David Kotok, Chairman and Chief Investment Officer of Cumberland Advisors (and our host at “Camp Kotok” for the annual “Shadow Fed” fishing expedition), leads off today’sOutside the Box by meticulously dissecting the roadkill that is our federal government’s process for deciding whether they will continue to pay their bills and federal employees’ wages.
Will the US default? David doesn’t think so, and neither do I; but oh, the foolishness, even to tempt the economic fates (read: the markets) this way. David notes that global investors think differently about US default risk than we US-centric types do. Well, David Zervos is with me here at Barefoot, and we just heard that one foreign prime broker (and now maybe two?) is calling hedge funds to say they will not take short-term T-bills as collateral and will mark T-bills down to zero in the event of an actual default. The ultimate risk-free asset is now full of risk? REALLY? This is an unthinkable event. This broker is a Primary Dealer, and I assume they will very shortly get some irate phone calls; but these things start with one bank and then it turns into a herd.
David Zervos, Managing Director at Jefferies, gives us his own slant on the ups and downs and ins and outs of default in today’s second OTB selection. He fills us in on some key constitutional history regarding default and makes it clear what is legal, what is illegal, and what is downright perverted about the process playing out in Foggy Bottom. David remains confident that the Fed is the “one adult in the room that can (and will) put a stop to the madness if we go down the highly unlikely path to default.” We’ll see.
As we confront that possibility, let’s note that Social Security is a trust fund, so the money is set aside in bonds. Not to make Social Security payments would be an administrative decision, not one due to a lack of funds. Other entitlements, you can argue. It will be interesting to see what gets priority if it comes to that, as money comes into the Treasury every day, so there is plenty to cover the interest on the debt, and rollovers could be done under the limit.
However it shakes out, we can only hope that the parties who made the decision to close down the public memorials as a way to demonstrate the “costs” of the government shutdown will not be allowed to come anywhere near the decisions on prioritizing payments. Those idiots should be fired and barred from ever having any level of public responsibility. It cost far more to put up barricades and man them than it would have cost simply to leave the memorials open. To tell WW2 veterans that they cannot see their own public memorial when they have come, perhaps for the last time, to acknowledge the lives of those with whom they served, is beyond appalling. The Tomb of the Unknown Soldier? The Lincoln Memorial? These are public places that could and should have been left open. To barricade them was a petty, punitive act with the most venal of political motives.

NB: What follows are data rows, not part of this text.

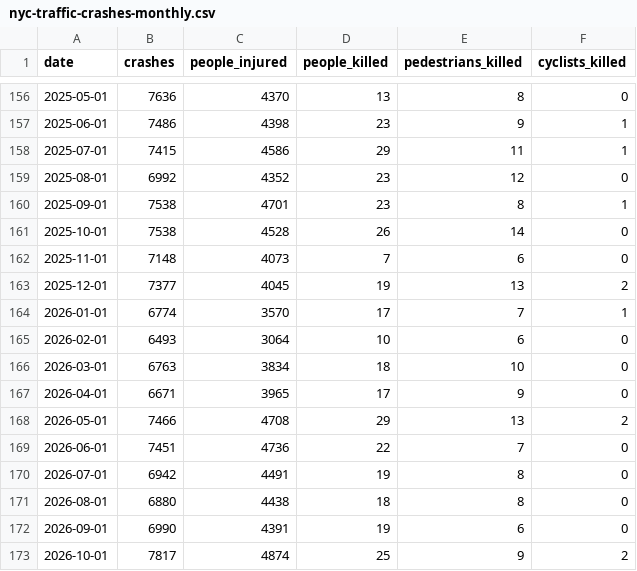
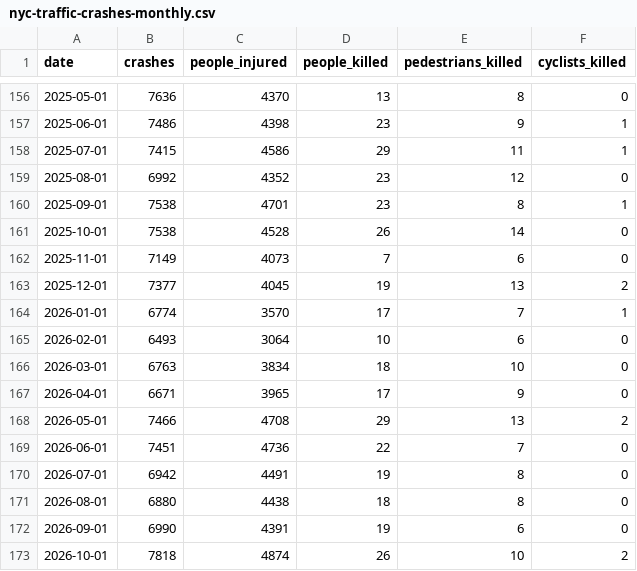
Before and after one commit to sahiljangra12/open-data-company, a CSV file: docs/data/sets/nyc-traffic-crashes-monthly.csv, drawn as a sheet; only a part is shown, gaps mark what is left out.

```diff
--- a/docs/data/sets/nyc-traffic-crashes-monthly.csv
+++ b/docs/data/sets/nyc-traffic-crashes-monthly.csv
@@ -161,3 +161,3 @@ date,crashes,people_injured,people_killed,pedestrians_killed,cyclists_killed
 2025-10-01,7538,4528,26,14,0
-2025-11-01,7148,4073,7,6,0
+2025-11-01,7149,4073,7,6,0
 2025-12-01,7377,4045,19,13,2
@@ -172,2 +172,2 @@ date,crashes,people_injured,people_killed,pedestrians_killed,cyclists_killed
 2026-09-01,6990,4391,19,6,0
-2026-10-01,7817,4874,25,9,2
+2026-10-01,7818,4874,26,10,2
```
Also changed, not shown: docs/data/sets/biodiversity-records-by-country.csv, docs/data/sets/earthquakes-past-30-days.csv, 20 other files.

It is one thing to disagree on budgets and process and the constitutional order of things. I know that many of my readers are very passionate about which side the bulk of the blame belongs to. But I come down on both sides with almost equal frustration. I understand the American political process and know some of the history of how business gets done in Washington, but some things are just beyond the pale. I would say to our “leaders,” cultivate some perspective and get a grip.

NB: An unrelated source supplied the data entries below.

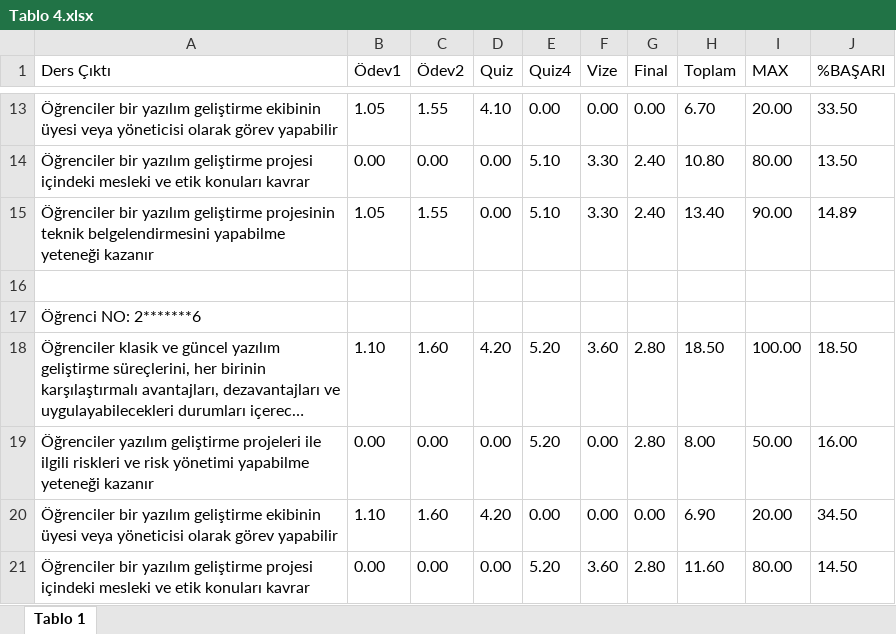
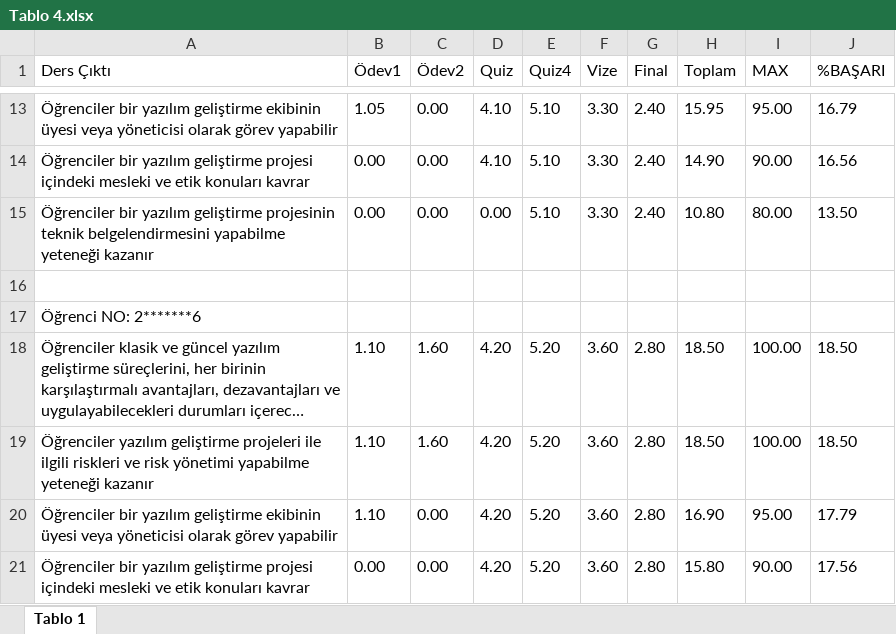
Before and after one commit to ibrahimkecici/ebs-sistemi, an Excel workbook: Tablolar/Tablo 4.xlsx, sheet Tablo 1, drawn as a sheet; only a part is shown, gaps mark what is left out; long unchanged cells end in …; values as stored, in another font and other column widths than the file's, no borders; the diff covers the shown part only; the diff names each change by its address in the sheet, - before the commit and + after, or states it on an @@ line.

```diff
--- a/Tablolar/Tablo 4.xlsx (sheet Tablo 1)
+++ b/Tablolar/Tablo 4.xlsx (sheet Tablo 1)
-C13 (Ödev2): 1.55
+C13 (Ödev2): 0.00
-E13 (Quiz4): 0.00
+E13 (Quiz4): 5.10
-F13 (Vize): 0.00
+F13 (Vize): 3.30
-G13 (Final): 0.00
+G13 (Final): 2.40
-H13 (Toplam): 6.70
+H13 (Toplam): 15.95
-I13 (MAX): 20.00
+I13 (MAX): 95.00
-J13 (%BAŞARI): 33.50
+J13 (%BAŞARI): 16.79
-D14 (Quiz): 0.00
+D14 (Quiz): 4.10
-H14 (Toplam): 10.80
+H14 (Toplam): 14.90
-I14 (MAX): 80.00
+I14 (MAX): 90.00
-J14 (%BAŞARI): 13.50
+J14 (%BAŞARI): 16.56
-B15 (Ödev1): 1.05
+B15 (Ödev1): 0.00
-C15 (Ödev2): 1.55
+C15 (Ödev2): 0.00
-H15 (Toplam): 13.40
+H15 (Toplam): 10.80
-I15 (MAX): 90.00
+I15 (MAX): 80.00
-J15 (%BAŞARI): 14.89
+J15 (%BAŞARI): 13.50
-B19 (Ödev1): 0.00
+B19 (Ödev1): 1.10
-C19 (Ödev2): 0.00
+C19 (Ödev2): 1.60
-D19 (Quiz): 0.00
+D19 (Quiz): 4.20
-F19:F20 (Vize): 0.00
+F19:F20 (Vize): 3.60
-H19 (Toplam): 8.00
+H19 (Toplam): 18.50
-I19 (MAX): 50.00
+I19 (MAX): 100.00
-J19 (%BAŞARI): 16.00
+J19 (%BAŞARI): 18.50
-C20 (Ödev2): 1.60
+C20 (Ödev2): 0.00
-E20 (Quiz4): 0.00
+E20 (Quiz4): 5.20
-G20 (Final): 0.00
+G20 (Final): 2.80
-H20 (Toplam): 6.90
+H20 (Toplam): 16.90
-I20 (MAX): 20.00
+I20 (MAX): 95.00
-J20 (%BAŞARI): 34.50
+J20 (%BAŞARI): 17.79
-D21 (Quiz): 0.00
+D21 (Quiz): 4.20
-H21 (Toplam): 11.60
+H21 (Toplam): 15.80
-I21 (MAX): 80.00
+I21 (MAX): 90.00
-J21 (%BAŞARI): 14.50
+J21 (%BAŞARI): 17.56
```
Also changed, not shown: 794 edited cells elsewhere in this sheet, Tablolar/Tablo 1.xlsx, Tablolar/Tablo 2.xlsx, 8 other files.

And since we’re getting all the nitty-gritty on federal sausage-making today, I just had to toss in a note from the incomparable, indomitable Joan McCullough, who dredges up for us an esoteric but not irrelevant gem called the Feed and Forage Act of 1861. I will let Joan explain, as only she can.
I get to spend the next three days at the Barefoot Ranch, partaking of an intensive economic/investment festival (calling it a conference simply misses the energy in the room). All hosted Texas-style by Kyle Bass. His connectivity is astounding: the people gathered represent some of the finest thinking anywhere – and he has managed to get them in one room. Some of the names are old friends to this letter (Lacy Hunt, Niall Ferguson, Anatole Kaletski, Jon Sundt, Mark Yusko, Larry Lindsey, and David Zervos), and others are names that ride under the radar, yet run some of the best trading funds in the world. I can’t tell you how excited I am to be allowed in the room. I will report back this weekend on what I learn.
And now I’m off to try to figure out where the world is going, eat a lot of BBQ and chuckwagon food, and just have some fun. Life can be so good at times.
Your forever amazed at the US political process analyst,
John Mauldin, Editor
Outside the Box